WHAT THE TASK REQUIRES ▸
What you return should be the full listing, word for word, without a single image.

□ □ □ □

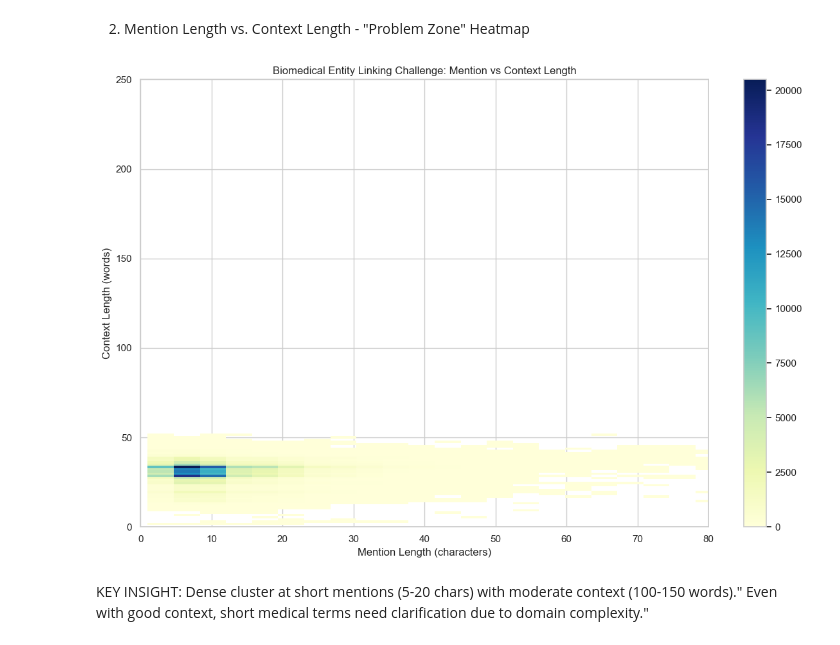
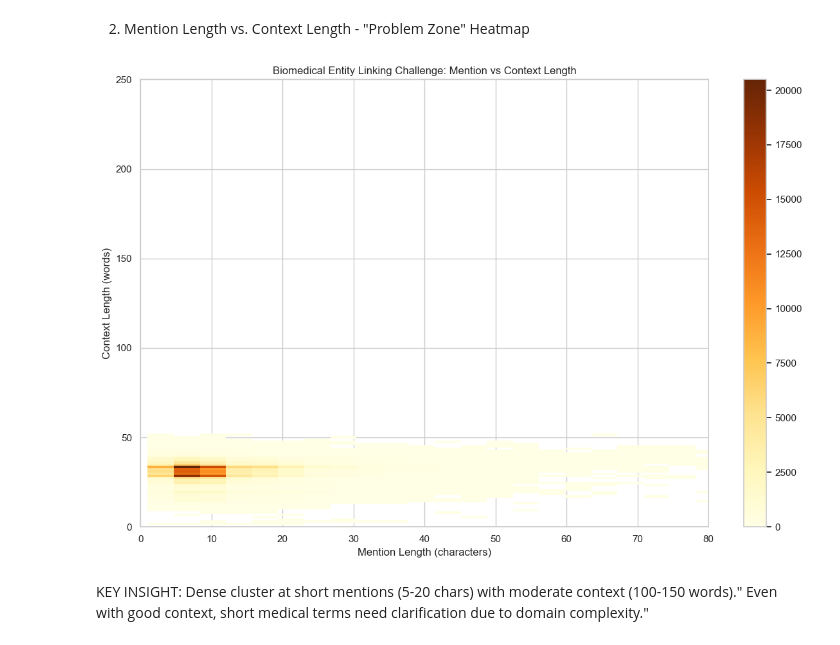
Before and after one commit to chihab4real/Clarify-and-Link, a Jupyter notebook: med_mentions_analysis.ipynb, the cells around one changed output. Drawn from its saved outputs; the diff is of its cells as text; code cells hidden in the pictures.

```diff
--- a/med_mentions_analysis.ipynb
+++ b/med_mentions_analysis.ipynb
@@ -312,23 +310,23 @@ Despite this, ambiguity remains high - specialized domain knowledge is needed."
 # %%
 plt.figure(figsize=(12, 8))
 
 sns.histplot(
     data=df,
     x='mention_length',
     y='context_length',
     bins=(40, 40),
     cbar=True,
-    cmap="rocket"
+    cmap="YlOrBr"
 )
 plt.title('Biomedical Entity Linking Challenge: Mention vs Context Length')
 plt.xlabel('Mention Length (characters)')
 plt.ylabel('Context Length (words)')
 plt.xlim(0, 80)
 plt.ylim(0, 250)
 plt.tight_layout()
 plt.show()
 # %% [output]
-[figure, old version]
+[figure, new version]
 # %% [markdown]
 KEY INSIGHT: Dense cluster at short mentions (5-20 chars) with moderate context (100-150 words)."
 Even with good context, short medical terms need clarification due to domain complexity."
```
Also changed, not shown: parts of 12 cells of this notebook, 6 other files.
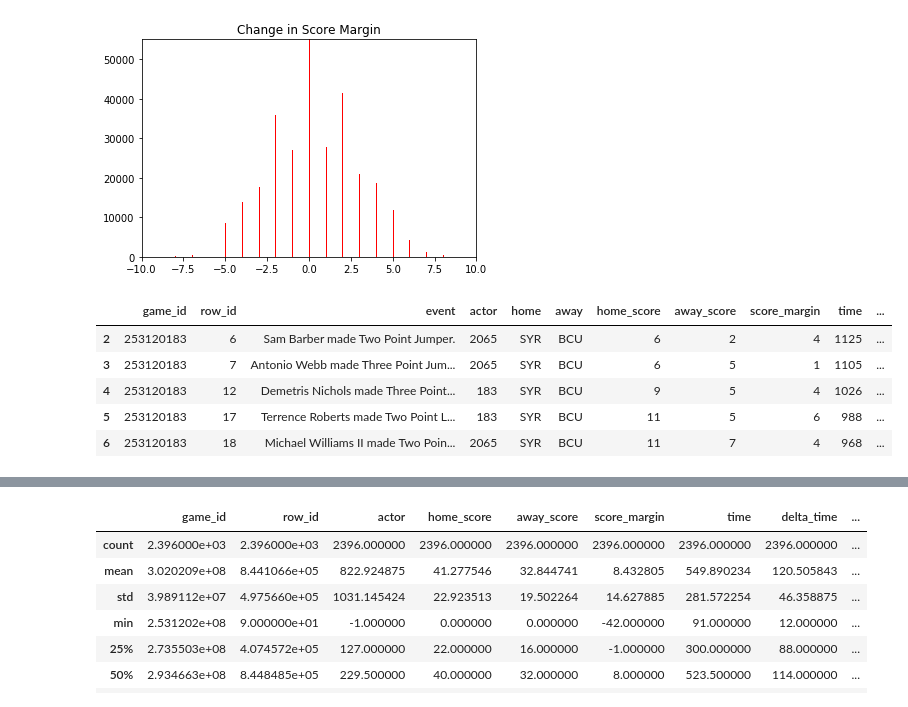
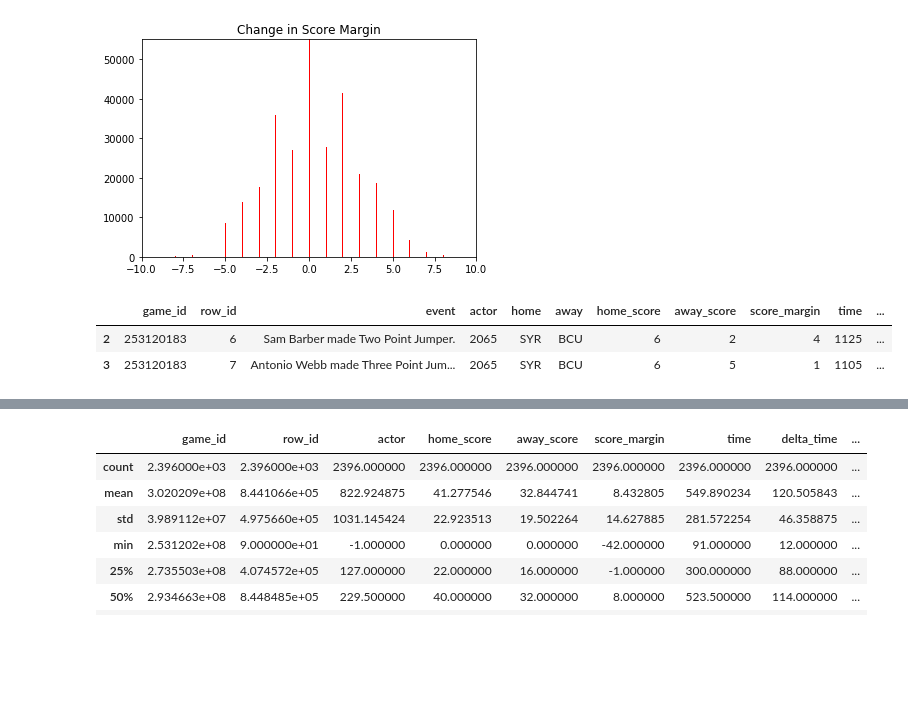
Before and after one commit to mattfred10/Timeout-Analyzer, a Jupyter notebook: Run Analyzer.ipynb, the cells around one changed output, grey strips where cells are left out. Saved outputs shown, nothing was run; the diff lists cells and outputs as text; code cells hidden in the pictures; blank space fills up the shorter version.

```diff
--- a/Run Analyzer.ipynb
+++ b/Run Analyzer.ipynb
@@ -312,14 +337,11 @@ plt.show()
 #result.to_csv('run_calculation_diff2.csv', encoding='utf-8')
 #result = pd.read_csv('run_calculation_diff3.csv', header = 0)
 # %%
-result.head()
+result.head(2)
 # %% [output]
 |  | game_id | row_id | event | actor | home | away | home_score | away_score | score_margin | time | ... |
 | 2 | 253120183 | 6 | Sam Barber made Two Point Jumper. | 2065 | SYR | BCU | 6 | 2 | 4 | 1125 | ... |
 | 3 | 253120183 | 7 | Antonio Webb made Three Point Jum... | 2065 | SYR | BCU | 6 | 5 | 1 | 1105 | ... |
-| 4 | 253120183 | 12 | Demetris Nichols made Three Point... | 183 | SYR | BCU | 9 | 5 | 4 | 1026 | ... |
-| 5 | 253120183 | 17 | Terrence Roberts made Two Point L... | 183 | SYR | BCU | 11 | 5 | 6 | 988 | ... |
-| 6 | 253120183 | 18 | Michael Williams II made Two Poin... | 2065 | SYR | BCU | 11 | 7 | 4 | 968 | ... |
 # %%
 # Now, we collect the situations that qualify as runs based on our previous discussion.
 runs = result.loc[(result.delta_score_margin > 6) | (result.delta_score_margin < -6)]
```
Also changed, not shown: parts of 22 cells of this notebook, 1 other file.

□ □ □ □

ANSWER TO THIS PROBLEM ▸
Before and after one commit to chihab4real/Clarify-and-Link, a Jupyter notebook: med_mentions_analysis.ipynb, the cells around one changed output. Drawn from its saved outputs; the diff is of its cells as text; code cells hidden in the pictures.

```diff
--- a/med_mentions_analysis.ipynb
+++ b/med_mentions_analysis.ipynb
@@ -312,23 +310,23 @@ Despite this, ambiguity remains high - specialized domain knowledge is needed."
 # %%
 plt.figure(figsize=(12, 8))
 
 sns.histplot(
     data=df,
     x='mention_length',
     y='context_length',
     bins=(40, 40),
     cbar=True,
-    cmap="rocket"
+    cmap="YlOrBr"
 )
 plt.title('Biomedical Entity Linking Challenge: Mention vs Context Length')
 plt.xlabel('Mention Length (characters)')
 plt.ylabel('Context Length (words)')
 plt.xlim(0, 80)
 plt.ylim(0, 250)
 plt.tight_layout()
 plt.show()
 # %% [output]
-[figure, old version]
+[figure, new version]
 # %% [markdown]
 KEY INSIGHT: Dense cluster at short mentions (5-20 chars) with moderate context (100-150 words)."
 Even with good context, short medical terms need clarification due to domain complexity."
```
Also changed, not shown: parts of 12 cells of this notebook, 6 other files.
Before and after one commit to mattfred10/Timeout-Analyzer, a Jupyter notebook: Run Analyzer.ipynb, the cells around one changed output, grey strips where cells are left out. Saved outputs shown, nothing was run; the diff lists cells and outputs as text; code cells hidden in the pictures; blank space fills up the shorter version.

```diff
--- a/Run Analyzer.ipynb
+++ b/Run Analyzer.ipynb
@@ -312,14 +337,11 @@ plt.show()
 #result.to_csv('run_calculation_diff2.csv', encoding='utf-8')
 #result = pd.read_csv('run_calculation_diff3.csv', header = 0)
 # %%
-result.head()
+result.head(2)
 # %% [output]
 |  | game_id | row_id | event | actor | home | away | home_score | away_score | score_margin | time | ... |
 | 2 | 253120183 | 6 | Sam Barber made Two Point Jumper. | 2065 | SYR | BCU | 6 | 2 | 4 | 1125 | ... |
 | 3 | 253120183 | 7 | Antonio Webb made Three Point Jum... | 2065 | SYR | BCU | 6 | 5 | 1 | 1105 | ... |
-| 4 | 253120183 | 12 | Demetris Nichols made Three Point... | 183 | SYR | BCU | 9 | 5 | 4 | 1026 | ... |
-| 5 | 253120183 | 17 | Terrence Roberts made Two Point L... | 183 | SYR | BCU | 11 | 5 | 6 | 988 | ... |
-| 6 | 253120183 | 18 | Michael Williams II made Two Poin... | 2065 | SYR | BCU | 11 | 7 | 4 | 968 | ... |
 # %%
 # Now, we collect the situations that qualify as runs based on our previous discussion.
 runs = result.loc[(result.delta_score_margin > 6) | (result.delta_score_margin < -6)]
```
Also changed, not shown: parts of 22 cells of this notebook, 1 other file.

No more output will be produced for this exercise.